Is a Statement of Work (SOW) a compliance short-cut?

a SoW is established between a consultancy and a client, outlining project deliverables, outlining costs, timeframes and deliverables, rather than contractor rates. A private sector organisation that has “contracted-out services” – like a genuine SOW - will not be required to consider the IR35 legislation​​.

However, proceed with caution, a SoW does not necessarily put you in a better position to negate IR35. The third party delivering the “contracted-out services” will be required to consider whether the off-payroll working rules apply, and if they do, will be responsible for deducting and paying the appropriate tax and NICs​​. The service must be genuinely outsourced and not a provision of labour simply masked as a consultancy agreement. If HMRC detects a SOW has been implemented while the reality of the engagement reflects a contractor and client agreement, there’s a strong chance the IR35 rules will apply.

What is the market doing now?

We expect IR35 to cause disruption to the talent ecosystem, the degree to which, will depend on factors such as the number of business adopting ‘blanket bans’ on contractors. A skills shortage and talent drop-off are pending, and it’s more difficult to predict the behaviour of contractors that are not yet engaged in your IR35 compliance roadmap.

Robert Walters gained insights from over 500 contractors to bring you the IR35 Contractor Survey, of which over 86% of respondents were Limited Company contractors. The top three changes that contractors considered were becoming permanent employee (70%), moving to another contract position (45%) and joining an umbrella organisation (23%).
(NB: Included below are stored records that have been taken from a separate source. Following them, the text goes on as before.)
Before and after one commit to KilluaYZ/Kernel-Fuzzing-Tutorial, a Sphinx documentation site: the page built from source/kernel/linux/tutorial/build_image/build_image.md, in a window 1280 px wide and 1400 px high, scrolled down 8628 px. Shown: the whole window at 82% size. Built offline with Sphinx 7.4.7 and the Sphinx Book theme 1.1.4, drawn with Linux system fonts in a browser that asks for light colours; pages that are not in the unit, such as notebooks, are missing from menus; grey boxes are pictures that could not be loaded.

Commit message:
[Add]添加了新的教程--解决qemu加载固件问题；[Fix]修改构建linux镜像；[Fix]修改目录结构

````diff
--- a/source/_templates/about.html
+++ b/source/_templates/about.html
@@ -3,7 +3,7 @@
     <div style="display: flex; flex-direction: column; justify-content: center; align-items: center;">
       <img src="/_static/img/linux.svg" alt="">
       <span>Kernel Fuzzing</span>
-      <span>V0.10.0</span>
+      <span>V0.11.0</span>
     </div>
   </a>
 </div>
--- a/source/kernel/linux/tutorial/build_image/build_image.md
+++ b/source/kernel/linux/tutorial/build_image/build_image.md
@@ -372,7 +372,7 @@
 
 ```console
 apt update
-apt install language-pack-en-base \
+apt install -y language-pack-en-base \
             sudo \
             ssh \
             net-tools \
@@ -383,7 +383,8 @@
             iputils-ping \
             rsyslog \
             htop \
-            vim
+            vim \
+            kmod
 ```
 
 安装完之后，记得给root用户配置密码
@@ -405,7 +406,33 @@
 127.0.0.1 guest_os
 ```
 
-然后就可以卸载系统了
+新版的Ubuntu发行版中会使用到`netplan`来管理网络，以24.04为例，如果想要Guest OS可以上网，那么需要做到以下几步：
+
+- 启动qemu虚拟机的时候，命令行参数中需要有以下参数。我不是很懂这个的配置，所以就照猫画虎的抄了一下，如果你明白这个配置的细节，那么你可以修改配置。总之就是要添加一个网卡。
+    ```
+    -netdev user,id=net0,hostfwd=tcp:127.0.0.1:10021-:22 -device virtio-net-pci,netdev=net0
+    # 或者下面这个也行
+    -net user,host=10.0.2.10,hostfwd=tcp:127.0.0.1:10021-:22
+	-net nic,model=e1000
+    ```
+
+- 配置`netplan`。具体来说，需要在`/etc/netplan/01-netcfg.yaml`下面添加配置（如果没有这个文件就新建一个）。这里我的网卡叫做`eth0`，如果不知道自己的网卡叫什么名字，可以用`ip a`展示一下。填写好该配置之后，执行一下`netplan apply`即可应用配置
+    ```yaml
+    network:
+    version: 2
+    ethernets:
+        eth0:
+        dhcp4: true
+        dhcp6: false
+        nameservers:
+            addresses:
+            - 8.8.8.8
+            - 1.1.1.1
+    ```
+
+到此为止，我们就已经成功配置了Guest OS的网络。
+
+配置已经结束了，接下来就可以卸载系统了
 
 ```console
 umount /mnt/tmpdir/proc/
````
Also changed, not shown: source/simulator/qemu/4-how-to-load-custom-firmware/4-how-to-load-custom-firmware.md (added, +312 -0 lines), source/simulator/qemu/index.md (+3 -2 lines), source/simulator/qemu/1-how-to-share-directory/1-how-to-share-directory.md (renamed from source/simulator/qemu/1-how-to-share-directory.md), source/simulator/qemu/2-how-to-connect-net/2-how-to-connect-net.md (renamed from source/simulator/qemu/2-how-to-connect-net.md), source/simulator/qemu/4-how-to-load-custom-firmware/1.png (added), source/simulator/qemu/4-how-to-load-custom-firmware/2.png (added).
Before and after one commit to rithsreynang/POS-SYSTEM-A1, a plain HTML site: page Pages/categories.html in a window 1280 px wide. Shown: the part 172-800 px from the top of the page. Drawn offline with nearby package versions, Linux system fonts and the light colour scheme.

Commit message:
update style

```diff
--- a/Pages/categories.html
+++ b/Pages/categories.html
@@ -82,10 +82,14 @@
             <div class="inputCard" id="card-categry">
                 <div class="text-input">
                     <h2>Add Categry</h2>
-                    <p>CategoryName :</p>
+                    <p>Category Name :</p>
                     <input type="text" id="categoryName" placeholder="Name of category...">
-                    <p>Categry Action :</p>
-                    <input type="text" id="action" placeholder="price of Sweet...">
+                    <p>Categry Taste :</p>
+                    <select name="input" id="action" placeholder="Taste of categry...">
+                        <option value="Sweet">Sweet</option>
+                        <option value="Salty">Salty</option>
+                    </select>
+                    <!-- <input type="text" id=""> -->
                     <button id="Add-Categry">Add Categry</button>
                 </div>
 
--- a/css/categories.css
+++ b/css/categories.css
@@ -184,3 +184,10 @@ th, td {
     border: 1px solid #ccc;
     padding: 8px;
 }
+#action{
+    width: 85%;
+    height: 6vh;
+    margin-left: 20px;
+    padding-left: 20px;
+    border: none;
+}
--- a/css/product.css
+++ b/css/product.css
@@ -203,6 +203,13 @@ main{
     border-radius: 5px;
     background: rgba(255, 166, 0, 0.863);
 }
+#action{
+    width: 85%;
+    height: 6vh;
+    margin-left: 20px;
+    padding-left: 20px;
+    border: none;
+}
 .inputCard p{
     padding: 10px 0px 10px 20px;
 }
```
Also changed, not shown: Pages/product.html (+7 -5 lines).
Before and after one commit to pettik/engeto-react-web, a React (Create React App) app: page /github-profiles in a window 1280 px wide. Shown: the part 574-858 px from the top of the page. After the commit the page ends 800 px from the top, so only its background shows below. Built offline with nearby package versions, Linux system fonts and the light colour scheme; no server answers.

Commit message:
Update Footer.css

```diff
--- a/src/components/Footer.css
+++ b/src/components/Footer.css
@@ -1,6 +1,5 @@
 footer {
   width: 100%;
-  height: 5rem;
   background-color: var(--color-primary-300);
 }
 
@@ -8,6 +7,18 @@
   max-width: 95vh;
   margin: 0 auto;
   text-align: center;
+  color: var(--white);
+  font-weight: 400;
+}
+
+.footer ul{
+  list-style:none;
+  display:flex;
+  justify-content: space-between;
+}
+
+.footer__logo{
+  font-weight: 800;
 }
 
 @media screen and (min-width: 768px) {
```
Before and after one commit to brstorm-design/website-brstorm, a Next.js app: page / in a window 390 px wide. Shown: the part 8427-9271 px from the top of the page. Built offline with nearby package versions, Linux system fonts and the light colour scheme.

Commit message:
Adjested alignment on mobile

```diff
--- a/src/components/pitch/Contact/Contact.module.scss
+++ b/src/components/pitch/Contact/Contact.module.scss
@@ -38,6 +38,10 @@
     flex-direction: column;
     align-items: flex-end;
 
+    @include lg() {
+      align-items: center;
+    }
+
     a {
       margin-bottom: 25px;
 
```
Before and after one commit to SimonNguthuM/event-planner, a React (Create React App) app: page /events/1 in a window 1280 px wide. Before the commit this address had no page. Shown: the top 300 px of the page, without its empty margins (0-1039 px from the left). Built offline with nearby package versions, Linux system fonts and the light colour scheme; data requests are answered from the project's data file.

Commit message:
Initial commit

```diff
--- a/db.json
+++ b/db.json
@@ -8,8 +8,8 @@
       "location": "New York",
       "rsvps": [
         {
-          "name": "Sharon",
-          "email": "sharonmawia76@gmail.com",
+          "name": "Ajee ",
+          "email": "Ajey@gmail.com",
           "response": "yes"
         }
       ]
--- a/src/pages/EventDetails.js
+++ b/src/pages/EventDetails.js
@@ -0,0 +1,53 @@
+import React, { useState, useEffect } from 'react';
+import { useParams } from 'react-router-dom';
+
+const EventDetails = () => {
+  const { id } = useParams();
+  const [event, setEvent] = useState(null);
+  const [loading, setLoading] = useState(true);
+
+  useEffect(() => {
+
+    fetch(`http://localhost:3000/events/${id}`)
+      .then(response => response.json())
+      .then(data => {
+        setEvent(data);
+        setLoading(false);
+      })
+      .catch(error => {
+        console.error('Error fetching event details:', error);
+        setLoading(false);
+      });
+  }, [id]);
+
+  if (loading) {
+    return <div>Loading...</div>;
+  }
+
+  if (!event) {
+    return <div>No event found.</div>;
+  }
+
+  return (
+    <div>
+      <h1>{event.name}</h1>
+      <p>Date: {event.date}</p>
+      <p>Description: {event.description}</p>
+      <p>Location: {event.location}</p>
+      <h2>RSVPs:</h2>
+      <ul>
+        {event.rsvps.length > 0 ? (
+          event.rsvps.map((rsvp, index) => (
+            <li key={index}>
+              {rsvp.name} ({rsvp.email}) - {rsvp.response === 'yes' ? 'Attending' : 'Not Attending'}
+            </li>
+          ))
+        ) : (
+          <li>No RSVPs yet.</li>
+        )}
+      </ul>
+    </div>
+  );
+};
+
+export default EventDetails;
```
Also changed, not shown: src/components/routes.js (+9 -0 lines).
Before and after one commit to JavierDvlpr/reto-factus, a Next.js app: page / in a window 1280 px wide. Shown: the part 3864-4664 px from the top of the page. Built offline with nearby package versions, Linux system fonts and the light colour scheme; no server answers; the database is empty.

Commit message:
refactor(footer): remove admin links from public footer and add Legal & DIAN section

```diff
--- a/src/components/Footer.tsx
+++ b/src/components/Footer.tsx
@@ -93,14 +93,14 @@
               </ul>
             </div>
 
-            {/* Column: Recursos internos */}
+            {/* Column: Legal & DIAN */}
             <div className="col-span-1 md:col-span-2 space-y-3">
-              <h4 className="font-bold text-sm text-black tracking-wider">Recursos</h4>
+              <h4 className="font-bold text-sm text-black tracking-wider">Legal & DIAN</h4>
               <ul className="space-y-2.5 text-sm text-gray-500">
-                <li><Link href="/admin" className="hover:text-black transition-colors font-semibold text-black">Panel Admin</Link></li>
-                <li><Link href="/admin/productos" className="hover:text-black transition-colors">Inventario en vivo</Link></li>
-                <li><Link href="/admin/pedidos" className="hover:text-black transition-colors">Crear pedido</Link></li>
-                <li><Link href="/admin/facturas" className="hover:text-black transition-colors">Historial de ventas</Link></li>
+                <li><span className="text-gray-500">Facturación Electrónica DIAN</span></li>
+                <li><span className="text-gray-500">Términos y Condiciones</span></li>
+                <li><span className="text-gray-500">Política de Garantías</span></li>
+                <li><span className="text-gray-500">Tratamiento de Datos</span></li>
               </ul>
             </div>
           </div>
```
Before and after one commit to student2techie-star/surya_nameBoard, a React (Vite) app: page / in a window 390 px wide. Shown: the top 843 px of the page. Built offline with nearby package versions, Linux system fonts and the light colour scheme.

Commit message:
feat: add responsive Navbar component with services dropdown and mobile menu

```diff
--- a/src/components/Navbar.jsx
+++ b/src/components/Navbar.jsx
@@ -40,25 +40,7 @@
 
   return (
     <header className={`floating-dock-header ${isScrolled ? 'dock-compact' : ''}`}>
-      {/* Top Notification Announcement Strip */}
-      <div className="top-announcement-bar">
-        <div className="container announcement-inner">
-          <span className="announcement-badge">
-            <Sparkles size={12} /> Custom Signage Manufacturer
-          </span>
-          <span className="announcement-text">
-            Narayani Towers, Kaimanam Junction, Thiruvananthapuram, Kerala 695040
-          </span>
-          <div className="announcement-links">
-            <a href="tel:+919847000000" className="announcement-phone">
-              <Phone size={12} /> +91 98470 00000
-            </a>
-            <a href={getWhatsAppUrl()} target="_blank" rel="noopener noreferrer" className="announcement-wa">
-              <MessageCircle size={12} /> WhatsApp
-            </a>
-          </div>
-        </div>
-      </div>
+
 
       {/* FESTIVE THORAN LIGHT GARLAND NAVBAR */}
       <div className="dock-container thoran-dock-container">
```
In light of the small company exemption, we expect to see a shift of technology PSCs to fintechs and IT start-ups, with larger organisations struggling to source top technology talent. What’s clear, is that a talent drain may not be completely unavoidable but curtailed for businesses that refrain from blanket bans and persist with taking the appropriate steps in time for the changes. There is no reason why businesses should not continue to engage with genuine contractors: if the supply chain is engaged, and the contract is solid, any assessment will stand up to scrutiny.

What are the first steps to take to tackle IR35?

The first priority for businesses that chose to implement blanket bans should be utilising the extension to fully assess your current workforce. A comprehensive IR35 assessment service should manage IR35 throughout your supply chain, providing an audit trail to justify determinations in the event of any HMRC challenge. Take a look at our IR35 Compliance Services including the most appropriate routes we support you through in the event of contractors deemed ‘on-payroll’.

Communicate across the supply chain to make sure IR35 decisions are made and understood as a collective. It’s conceivable that HMRC could approach any one person in the chain, so it’s important that you are joined-up. In your organisation, think about who is conducting the test - decisions will sit across procurement, legal, HR, tax and finance so you need to engage all internal stakeholders in the process to ensure IR35 outcomes are backed by your staff.

Download the contractor pay guide 

»
orange and yellow vertical lines abstract image

Contact us

»
Three friends looking at tablet looking for new roles

How to attract Millennials
to your business

»
Abstract blue and light pink geometric walls

Upload a job spec

»
Blue glass abstract building

Benchmark your
team's salaries

»